It is believed that the original castel was built by the king Casimir the Great, although some historicians say that previously there was a brick fortress “Przymiłowice” owned by the bishop of Cracow – John Muskata. Its main task was to protect the south-west part of Poland against the invasion from Silesia and Bohemia. The great merit in the development and modernization of the royal fortress laid Mikołaj Szydłowiecki who transformed the gothic solid in the spirit of the fashionable Renaissance. Later the castle served as a prison for the nobles, for example in its gloomy dungeons died the Poznan governor Maciej Borkowic, who in 1358 was sentenced to death by starvation for the leadership in the confederation of lords of Wielkopolska region against the king. In 1587 the castle was destroyed by Maksimilian Habsburg’s army, which in the fact did not capture the fortress. Further destructions occured during the Swedish Deluge. Since then the castel felt into the ruins: the crumbling limestone rocks destroyed the walls and a lower parts of the castle were demolished by locals so as to obtain the material to build a church in Olsztyn. To this day remained the walls of the residential part, towers: cylindrical and quadratic, fragment of the farm buildings, partly cellars and discovered during the archeological research the foundations of the smithy.
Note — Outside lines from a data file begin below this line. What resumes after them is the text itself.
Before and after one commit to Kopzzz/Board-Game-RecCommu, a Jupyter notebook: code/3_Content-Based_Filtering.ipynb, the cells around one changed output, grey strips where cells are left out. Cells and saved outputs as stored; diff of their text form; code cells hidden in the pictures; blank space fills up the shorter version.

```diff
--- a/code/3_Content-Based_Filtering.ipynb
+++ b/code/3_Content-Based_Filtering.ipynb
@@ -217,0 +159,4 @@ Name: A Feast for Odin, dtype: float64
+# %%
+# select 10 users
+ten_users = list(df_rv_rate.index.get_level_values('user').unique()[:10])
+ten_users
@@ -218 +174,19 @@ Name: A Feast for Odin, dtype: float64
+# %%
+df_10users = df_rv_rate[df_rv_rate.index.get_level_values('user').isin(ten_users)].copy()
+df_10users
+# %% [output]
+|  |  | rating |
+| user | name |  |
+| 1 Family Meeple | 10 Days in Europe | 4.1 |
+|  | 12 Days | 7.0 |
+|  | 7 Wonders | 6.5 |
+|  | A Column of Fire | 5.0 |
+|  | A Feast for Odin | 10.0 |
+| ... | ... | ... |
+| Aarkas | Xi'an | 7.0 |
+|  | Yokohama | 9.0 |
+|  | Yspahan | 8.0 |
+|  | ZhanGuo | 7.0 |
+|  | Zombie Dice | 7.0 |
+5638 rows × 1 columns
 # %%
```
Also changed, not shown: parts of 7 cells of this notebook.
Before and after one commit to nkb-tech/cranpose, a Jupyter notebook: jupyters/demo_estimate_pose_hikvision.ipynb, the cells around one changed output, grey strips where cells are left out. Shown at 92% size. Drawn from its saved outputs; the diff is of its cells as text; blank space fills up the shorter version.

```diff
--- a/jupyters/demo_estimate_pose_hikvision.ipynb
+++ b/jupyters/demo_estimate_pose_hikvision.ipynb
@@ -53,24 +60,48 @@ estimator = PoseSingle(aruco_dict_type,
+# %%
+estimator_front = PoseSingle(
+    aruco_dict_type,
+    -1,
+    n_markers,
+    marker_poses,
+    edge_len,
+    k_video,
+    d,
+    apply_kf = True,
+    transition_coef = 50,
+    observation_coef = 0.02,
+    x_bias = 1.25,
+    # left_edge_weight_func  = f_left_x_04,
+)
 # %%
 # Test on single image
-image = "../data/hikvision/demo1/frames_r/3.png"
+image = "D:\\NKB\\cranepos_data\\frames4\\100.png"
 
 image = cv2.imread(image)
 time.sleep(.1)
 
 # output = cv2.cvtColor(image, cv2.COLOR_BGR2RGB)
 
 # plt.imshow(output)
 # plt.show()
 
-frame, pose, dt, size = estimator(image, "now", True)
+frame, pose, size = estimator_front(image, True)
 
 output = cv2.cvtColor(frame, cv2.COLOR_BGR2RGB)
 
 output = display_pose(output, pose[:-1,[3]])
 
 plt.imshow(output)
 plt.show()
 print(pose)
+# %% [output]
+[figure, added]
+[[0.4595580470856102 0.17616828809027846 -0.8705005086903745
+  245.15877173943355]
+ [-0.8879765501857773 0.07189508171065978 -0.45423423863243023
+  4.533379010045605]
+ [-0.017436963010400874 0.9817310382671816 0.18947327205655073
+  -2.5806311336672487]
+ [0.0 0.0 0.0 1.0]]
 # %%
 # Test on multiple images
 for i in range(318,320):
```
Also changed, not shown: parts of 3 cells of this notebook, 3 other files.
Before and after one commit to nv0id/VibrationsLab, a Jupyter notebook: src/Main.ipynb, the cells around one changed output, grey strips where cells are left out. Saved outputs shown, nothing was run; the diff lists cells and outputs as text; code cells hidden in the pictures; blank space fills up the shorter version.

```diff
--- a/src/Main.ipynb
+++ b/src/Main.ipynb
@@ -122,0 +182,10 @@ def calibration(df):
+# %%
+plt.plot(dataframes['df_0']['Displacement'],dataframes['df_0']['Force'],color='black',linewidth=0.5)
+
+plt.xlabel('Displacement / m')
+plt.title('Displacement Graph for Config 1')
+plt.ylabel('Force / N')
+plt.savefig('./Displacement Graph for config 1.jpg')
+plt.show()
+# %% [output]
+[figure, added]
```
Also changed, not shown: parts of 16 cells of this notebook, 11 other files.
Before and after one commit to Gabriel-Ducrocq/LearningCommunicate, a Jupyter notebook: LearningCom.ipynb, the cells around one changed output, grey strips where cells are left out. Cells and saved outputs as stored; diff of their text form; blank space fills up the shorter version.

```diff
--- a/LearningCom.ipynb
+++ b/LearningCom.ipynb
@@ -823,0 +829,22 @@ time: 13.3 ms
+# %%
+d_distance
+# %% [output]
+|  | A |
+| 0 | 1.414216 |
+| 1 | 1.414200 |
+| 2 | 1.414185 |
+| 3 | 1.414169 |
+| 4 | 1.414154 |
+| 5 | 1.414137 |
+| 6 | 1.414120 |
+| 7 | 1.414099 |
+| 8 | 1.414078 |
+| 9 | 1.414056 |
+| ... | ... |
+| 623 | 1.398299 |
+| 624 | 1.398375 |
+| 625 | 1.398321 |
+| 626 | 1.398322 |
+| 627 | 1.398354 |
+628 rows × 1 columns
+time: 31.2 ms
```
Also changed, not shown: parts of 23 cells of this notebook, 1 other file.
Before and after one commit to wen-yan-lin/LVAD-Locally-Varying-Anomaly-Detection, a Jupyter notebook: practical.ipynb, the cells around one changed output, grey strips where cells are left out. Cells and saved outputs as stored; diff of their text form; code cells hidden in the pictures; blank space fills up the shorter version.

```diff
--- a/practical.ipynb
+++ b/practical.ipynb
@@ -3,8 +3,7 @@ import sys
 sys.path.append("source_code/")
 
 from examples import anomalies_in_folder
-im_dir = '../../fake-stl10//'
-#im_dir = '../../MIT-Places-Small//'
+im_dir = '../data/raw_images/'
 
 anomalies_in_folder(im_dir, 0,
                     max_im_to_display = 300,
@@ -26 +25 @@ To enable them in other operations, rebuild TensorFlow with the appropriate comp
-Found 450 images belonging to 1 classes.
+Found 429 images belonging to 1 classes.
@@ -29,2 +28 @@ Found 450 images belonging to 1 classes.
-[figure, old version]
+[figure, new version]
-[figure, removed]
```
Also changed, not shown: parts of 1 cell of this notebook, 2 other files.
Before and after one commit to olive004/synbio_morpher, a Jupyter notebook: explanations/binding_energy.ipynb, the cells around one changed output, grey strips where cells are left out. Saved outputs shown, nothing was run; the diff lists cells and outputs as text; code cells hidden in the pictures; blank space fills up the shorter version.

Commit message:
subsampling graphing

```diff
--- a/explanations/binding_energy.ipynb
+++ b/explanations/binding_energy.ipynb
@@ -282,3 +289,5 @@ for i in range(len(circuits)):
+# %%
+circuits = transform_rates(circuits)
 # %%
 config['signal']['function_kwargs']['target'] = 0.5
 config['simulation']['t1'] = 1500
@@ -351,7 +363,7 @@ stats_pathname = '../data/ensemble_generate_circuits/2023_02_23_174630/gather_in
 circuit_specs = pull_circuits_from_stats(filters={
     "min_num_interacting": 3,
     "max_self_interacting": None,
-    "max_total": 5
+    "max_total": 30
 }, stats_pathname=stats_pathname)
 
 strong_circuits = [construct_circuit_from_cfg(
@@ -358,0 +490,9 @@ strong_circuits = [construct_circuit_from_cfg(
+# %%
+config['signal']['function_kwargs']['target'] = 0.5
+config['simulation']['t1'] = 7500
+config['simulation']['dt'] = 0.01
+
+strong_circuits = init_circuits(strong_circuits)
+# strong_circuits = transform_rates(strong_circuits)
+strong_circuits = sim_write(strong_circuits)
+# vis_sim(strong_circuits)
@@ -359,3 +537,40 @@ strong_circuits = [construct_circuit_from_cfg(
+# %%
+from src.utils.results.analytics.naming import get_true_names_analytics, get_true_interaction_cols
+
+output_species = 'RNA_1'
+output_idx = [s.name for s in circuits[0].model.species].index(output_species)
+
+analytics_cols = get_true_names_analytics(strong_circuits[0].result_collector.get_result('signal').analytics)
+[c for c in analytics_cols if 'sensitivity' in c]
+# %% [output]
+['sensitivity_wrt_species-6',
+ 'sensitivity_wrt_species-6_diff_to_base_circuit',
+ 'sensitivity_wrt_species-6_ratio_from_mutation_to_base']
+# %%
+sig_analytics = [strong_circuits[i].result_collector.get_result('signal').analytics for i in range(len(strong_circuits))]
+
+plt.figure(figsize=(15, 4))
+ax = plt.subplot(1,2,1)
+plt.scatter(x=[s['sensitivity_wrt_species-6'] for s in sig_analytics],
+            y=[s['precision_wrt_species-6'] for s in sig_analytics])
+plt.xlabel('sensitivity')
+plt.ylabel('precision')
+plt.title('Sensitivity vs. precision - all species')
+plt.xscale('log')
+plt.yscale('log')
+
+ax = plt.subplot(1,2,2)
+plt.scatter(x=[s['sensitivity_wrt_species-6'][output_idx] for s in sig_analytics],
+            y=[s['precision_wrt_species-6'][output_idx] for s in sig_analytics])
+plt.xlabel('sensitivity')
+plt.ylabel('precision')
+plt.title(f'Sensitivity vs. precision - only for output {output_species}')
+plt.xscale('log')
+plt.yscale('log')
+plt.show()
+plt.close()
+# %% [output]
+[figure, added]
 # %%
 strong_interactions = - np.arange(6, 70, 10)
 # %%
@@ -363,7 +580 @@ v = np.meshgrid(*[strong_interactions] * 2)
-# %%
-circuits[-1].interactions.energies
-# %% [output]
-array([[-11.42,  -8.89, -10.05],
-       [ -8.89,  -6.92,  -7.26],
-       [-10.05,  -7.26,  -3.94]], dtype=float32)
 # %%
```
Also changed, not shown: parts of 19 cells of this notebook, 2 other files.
Nearby the castle there is a monument commemorating 2 000 victims murdered by Nazis at this
area between 1940-1945.